  1. Bottom – cut hole with drill for drainage
  2. Sides – cut holes around the sides as opening for mushrooms to grow through

When the straw was full soaked I filled the buckets by alternating with layers of straw and mycelium (from original growing kit).  Lids were added and bucket where put into a cool corner with ambient light.  The area around the buckets where  sprayed with water periodically using a mister.

This method was not successful.  A family of fruit flies moved in while the mycelium was growing.  I have placed the buckets off to the side and will investigate further.

This has worked for others successfully so I do not rule it out.  I do however find this method a bit challenging.

Second Experiment

The second experiment using Portabello Mushrooms began with loose ones from the grocer.  The caps where cut off and placed on tin foil (shiny side up) with gill side of the cap facing down.  This lets the spores fall onto the foil.  Once the spores settle onto the tin foil an imprint of the underside of the caps gills remained.  These imprints where cut out and then placed onto a substrate to experiment with.
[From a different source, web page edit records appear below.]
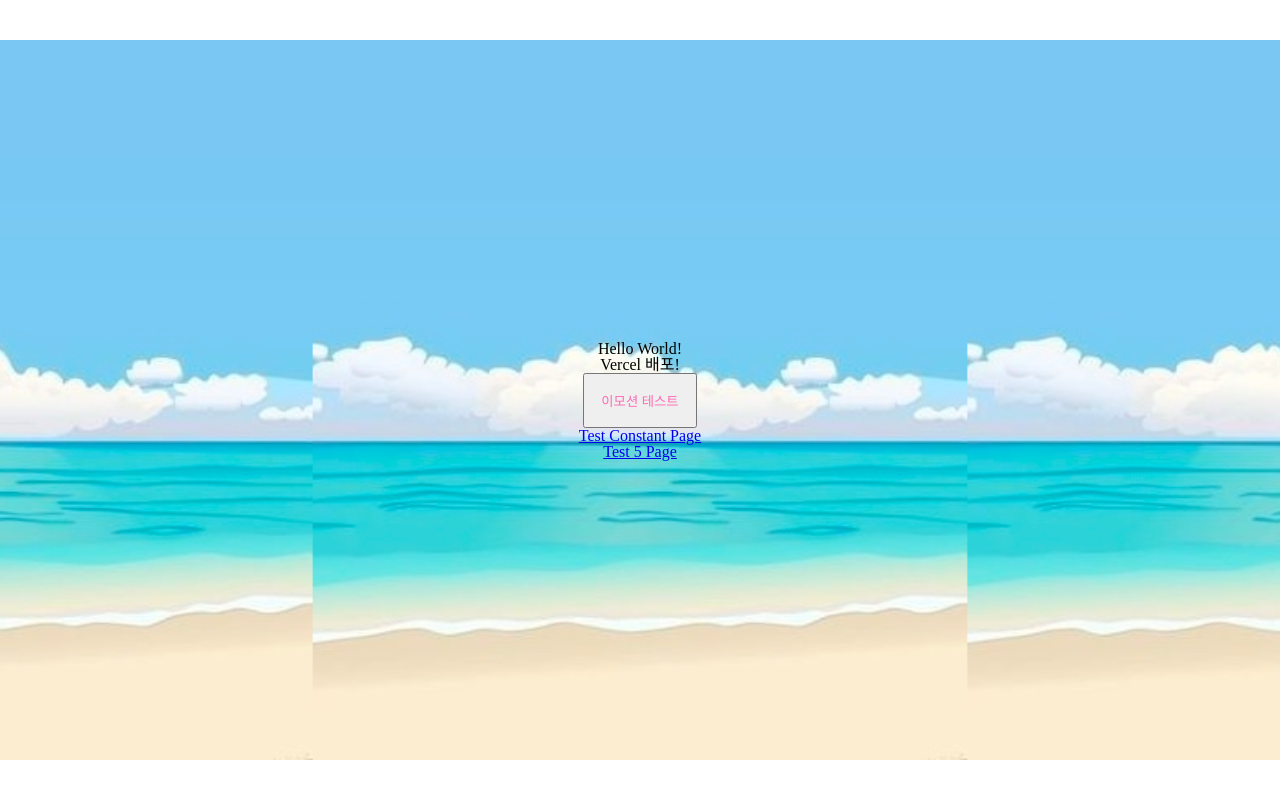
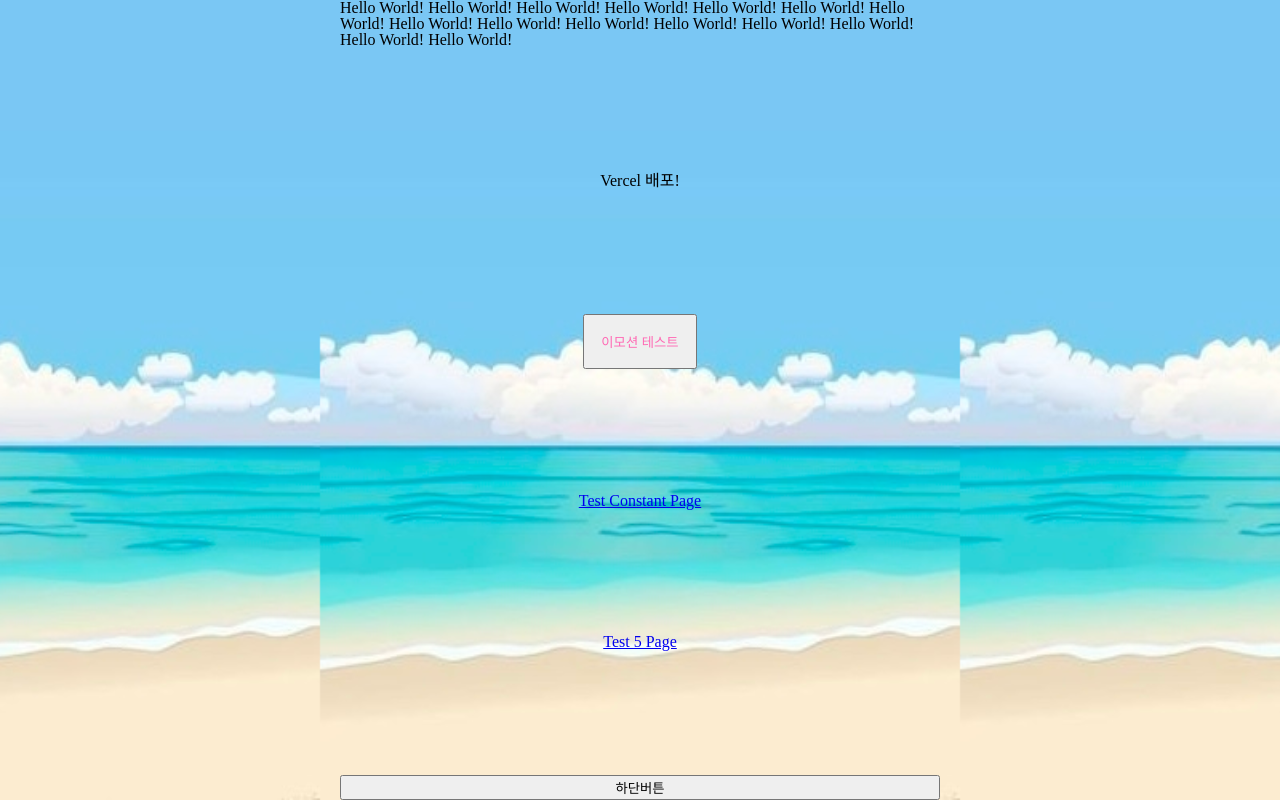
Before and after one commit to dnd-side-project/dnd-10th-4-frontend, a React (Vite) app: page / in a window 1280 px wide. Built offline with nearby package versions, Linux system fonts and the light colour scheme.

Commit message:
💄 design: maxWidth, space-between 설정

```diff
--- a/src/App.tsx
+++ b/src/App.tsx
@@ -7,12 +7,17 @@ import { ROUTER_PATHS } from '@/router';
 const App = () => {
   return (
     <Background imageUrl={BackgroundImg}>
-      <h1>Hello World!</h1>
+      <h1>
+        Hello World! Hello World! Hello World! Hello World! Hello World! Hello
+        World! Hello World! Hello World! Hello World! Hello World! Hello World!
+        Hello World! Hello World! Hello World! Hello World!
+      </h1>
       <p>Vercel 배포!</p>
       <EmotionTestButton size="small">이모션 테스트</EmotionTestButton>
       <Link to={ROUTER_PATHS.TEST_CONSTANT}>Test Constant Page</Link>
       <Link to={ROUTER_PATHS.TEST_VARIABLE('5')}>Test 5 Page</Link>
       <Outlet />
+      <button css={{ width: '100%' }}>하단버튼</button>
     </Background>
   );
 };
--- a/src/components/Background/index.tsx
+++ b/src/components/Background/index.tsx
@@ -7,7 +7,11 @@ interface BackgroundProps extends React.ComponentPropsWithoutRef<'div'> {
 }
 
 const Background = ({ imageUrl, children }: BackgroundProps) => {
-  return <div css={styles.background(imageUrl)}>{children}</div>;
+  return (
+    <div css={styles.background(imageUrl)}>
+      <div css={styles.wrapper}>{children}</div>
+    </div>
+  );
 };
 
 export default Background;
--- a/src/components/Background/styles.ts
+++ b/src/components/Background/styles.ts
@@ -2,14 +2,10 @@ import { css } from '@emotion/react';
 
 const style = {
   background: (imageUrl: string) => css`
-    display: flex;
-    flex-direction: column;
-    justify-content: center;
-    align-items: center;
     height: 100svh;
     background-image: url(${imageUrl});
     background-position: center center;
-    background-size: auto 90%;
+    background-size: 40rem 100%;
     background-repeat: repeat-x;
 
     @media (max-width: 768px) {
@@ -18,6 +14,16 @@ const style = {
       background-repeat: no-repeat;
     }
   `,
+  wrapper: css`
+    display: flex;
+    flex-direction: column;
+    justify-content: space-between;
+    align-items: center;
+    max-width: 600px;
+    height: 100%;
+    margin: 0 auto;
+    padding-inline: 1rem;
+  `,
 };
 
 export default style;
```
Would it grow?

Follow experiment on TwitterInstagram or Facebook

Back to Growing Living Foods from the Grocer:  Mushrooms


Coffee and Cardboard substrate

You will need:

  • Cut up wet cardboard
    • soak in water overnight
  • Knife and scissors
    • sterilize with alcohol or peroxide
  • Container (recycled plastic or milk cartons)
    • sterilize with alcohol or peroxide
    • cut hole in bottom and larger ones in sides (potentially for mushrooms to grow through)
  • Freshly used coffee grounds
  1. Soak pieces of cardboard in water overnight
  2. Place layers of cardboard, coffee and mycelium into the container
  3. At the top of the container place the tin foil circle of mycelium spore side down to encourage it to spread and grow into the substrate.
  4. When container is full place in a darken space for a couple of weeks for the mycellium to grow in the container.  If in hot summer do not leave in heated area.  Ensure it is a cool space.  After two or three-week place in ambient light.

Mycelium:  vegetative part of a fungus consisting of a mass of branching thread like hyphae very much like the roots of plants.

Follow experiment on TwitterInstagram or Facebook

Surprised by arrival of the Prince of all Mushrooms – agaricus augustus

Back to Growing Living Foods from the Grocer:  Mushrooms

Recommended Reading:

A wealth of information that is well organized and well explained. It is truly a definitive book on the subject and could well be the only one you will need.  JS

Paul Stamets has produced a work that is an engaging read and is packed with useful information. Whether the reader seeks to grow fungi for food, for medicine or to promote a healthy environment this book provides the information required in substantial depth. I highly recommend Mycelium Running: How Mushrooms Can Help Save the World to anyone who has an interest in personal health or ecological health.  RN